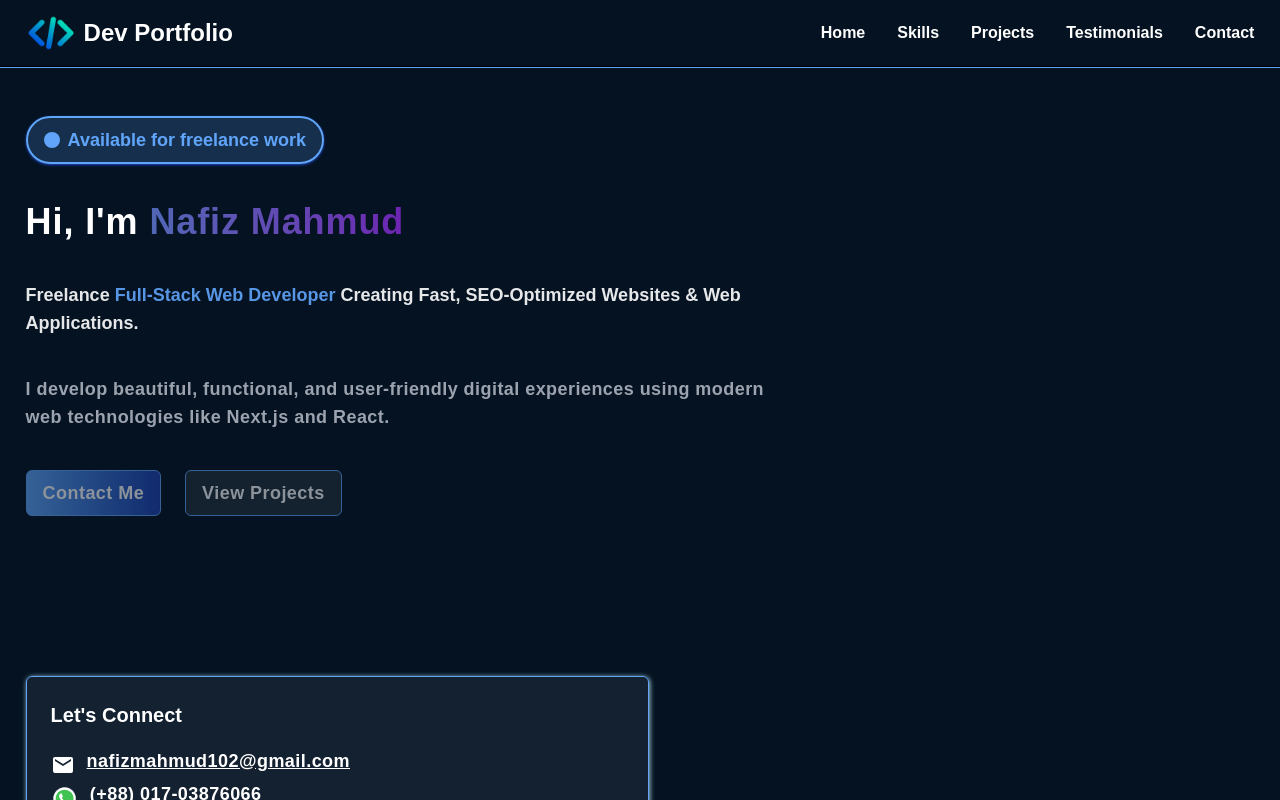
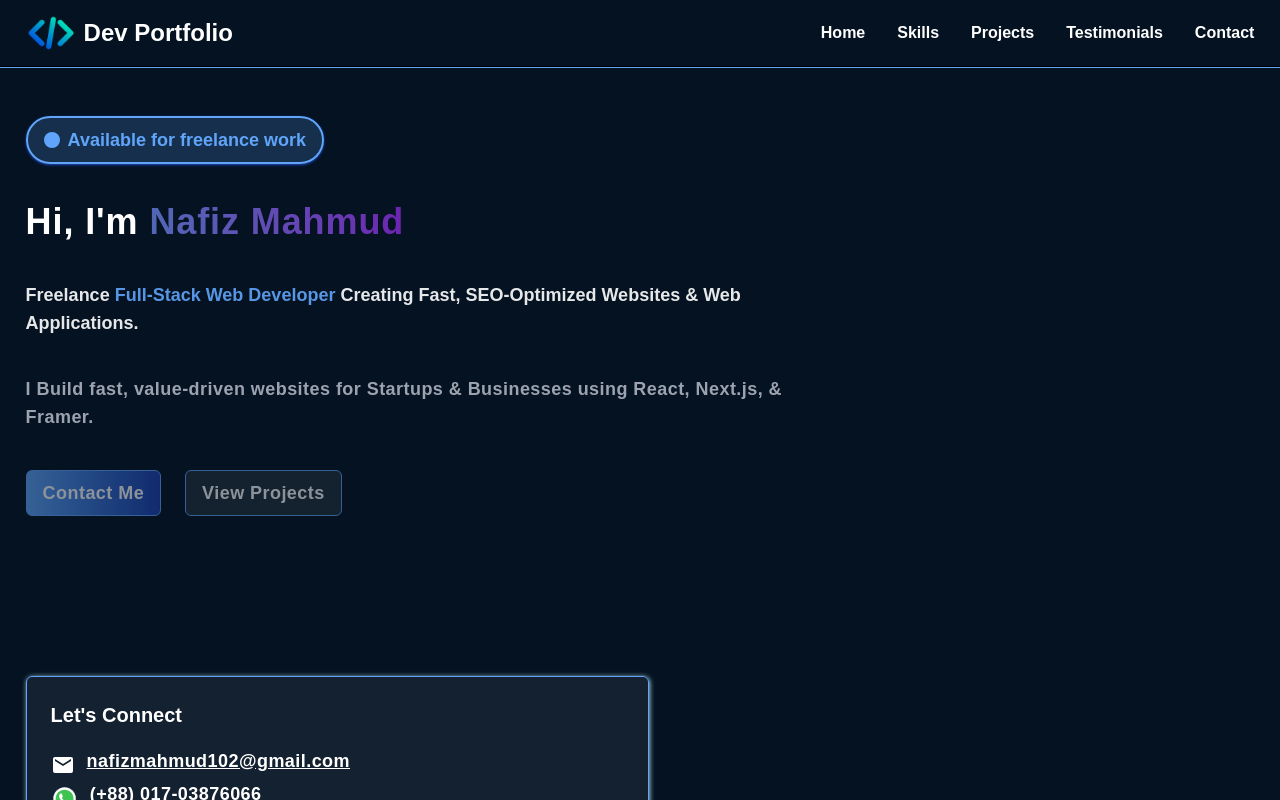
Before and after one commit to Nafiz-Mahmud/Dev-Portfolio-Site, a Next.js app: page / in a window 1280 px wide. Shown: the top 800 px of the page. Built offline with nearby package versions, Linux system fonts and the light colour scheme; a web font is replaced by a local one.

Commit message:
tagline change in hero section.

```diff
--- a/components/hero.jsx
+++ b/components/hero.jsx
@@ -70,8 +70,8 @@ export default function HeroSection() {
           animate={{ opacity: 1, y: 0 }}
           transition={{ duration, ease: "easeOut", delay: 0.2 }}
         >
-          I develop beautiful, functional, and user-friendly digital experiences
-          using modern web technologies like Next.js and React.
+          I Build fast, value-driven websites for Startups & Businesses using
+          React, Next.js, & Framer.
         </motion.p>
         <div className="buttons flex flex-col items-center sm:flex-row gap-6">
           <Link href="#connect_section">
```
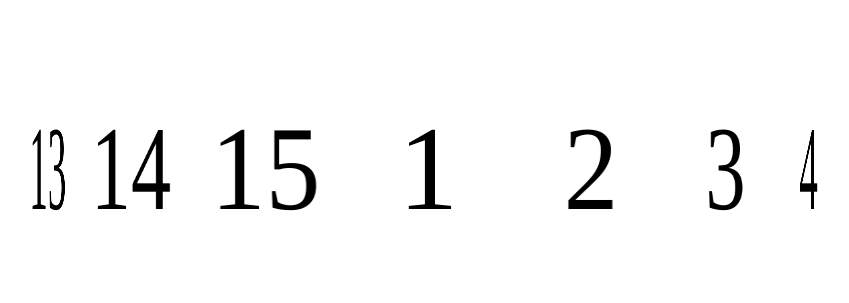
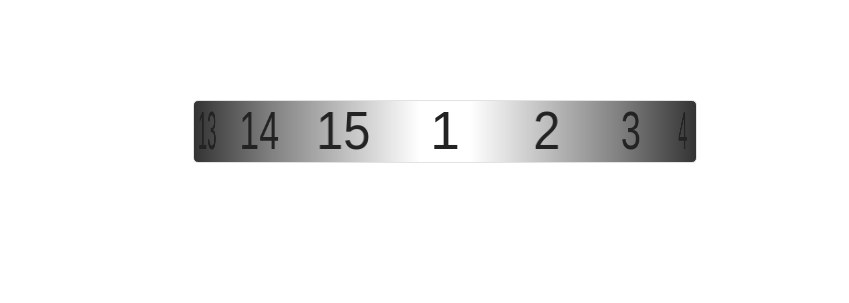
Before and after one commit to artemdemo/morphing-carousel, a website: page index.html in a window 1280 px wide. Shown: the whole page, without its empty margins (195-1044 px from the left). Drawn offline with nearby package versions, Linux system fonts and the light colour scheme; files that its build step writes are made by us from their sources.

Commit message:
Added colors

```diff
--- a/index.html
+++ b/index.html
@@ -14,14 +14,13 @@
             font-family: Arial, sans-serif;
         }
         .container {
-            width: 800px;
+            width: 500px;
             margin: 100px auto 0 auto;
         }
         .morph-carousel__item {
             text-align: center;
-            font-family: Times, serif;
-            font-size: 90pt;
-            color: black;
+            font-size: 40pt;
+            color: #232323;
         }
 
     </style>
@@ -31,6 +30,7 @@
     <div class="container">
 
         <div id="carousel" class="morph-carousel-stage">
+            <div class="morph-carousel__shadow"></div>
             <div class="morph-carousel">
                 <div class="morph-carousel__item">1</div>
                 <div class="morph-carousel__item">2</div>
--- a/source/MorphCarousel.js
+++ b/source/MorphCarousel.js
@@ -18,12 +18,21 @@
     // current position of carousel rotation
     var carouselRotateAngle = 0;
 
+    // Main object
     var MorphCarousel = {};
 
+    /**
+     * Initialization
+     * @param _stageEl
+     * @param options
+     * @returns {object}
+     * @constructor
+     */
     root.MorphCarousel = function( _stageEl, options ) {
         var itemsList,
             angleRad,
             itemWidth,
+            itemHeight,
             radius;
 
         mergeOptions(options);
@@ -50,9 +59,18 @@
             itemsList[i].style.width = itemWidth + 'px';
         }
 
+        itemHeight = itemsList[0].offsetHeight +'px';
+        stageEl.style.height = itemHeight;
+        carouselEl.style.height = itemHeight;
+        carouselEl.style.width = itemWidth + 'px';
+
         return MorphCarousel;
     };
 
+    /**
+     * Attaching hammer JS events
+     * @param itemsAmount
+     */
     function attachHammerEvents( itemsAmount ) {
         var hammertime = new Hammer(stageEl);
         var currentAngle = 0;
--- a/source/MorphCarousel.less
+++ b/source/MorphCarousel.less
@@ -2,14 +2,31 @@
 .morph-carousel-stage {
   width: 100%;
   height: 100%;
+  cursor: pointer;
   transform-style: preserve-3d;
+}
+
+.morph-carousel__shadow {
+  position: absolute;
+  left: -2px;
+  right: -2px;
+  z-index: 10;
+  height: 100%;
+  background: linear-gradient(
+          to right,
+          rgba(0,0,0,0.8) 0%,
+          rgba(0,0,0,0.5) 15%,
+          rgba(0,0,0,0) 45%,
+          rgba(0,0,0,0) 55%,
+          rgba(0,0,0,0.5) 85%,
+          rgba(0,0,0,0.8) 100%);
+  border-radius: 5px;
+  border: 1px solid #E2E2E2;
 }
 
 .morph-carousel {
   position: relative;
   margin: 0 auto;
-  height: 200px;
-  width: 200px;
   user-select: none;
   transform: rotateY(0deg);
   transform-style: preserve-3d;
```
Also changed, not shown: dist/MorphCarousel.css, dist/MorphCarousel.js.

————

> _Required action_
Using the material above, gather every line that includes "with".

> _Output_
Before and after one commit to Nafiz-Mahmud/Dev-Portfolio-Site, a Next.js app: page / in a window 1280 px wide. Shown: the top 800 px of the page. Built offline with nearby package versions, Linux system fonts and the light colour scheme; a web font is replaced by a local one.
Before and after one commit to artemdemo/morphing-carousel, a website: page index.html in a window 1280 px wide. Shown: the whole page, without its empty margins (195-1044 px from the left). Drawn offline with nearby package versions, Linux system fonts and the light colour scheme; files that its build step writes are made by us from their sources.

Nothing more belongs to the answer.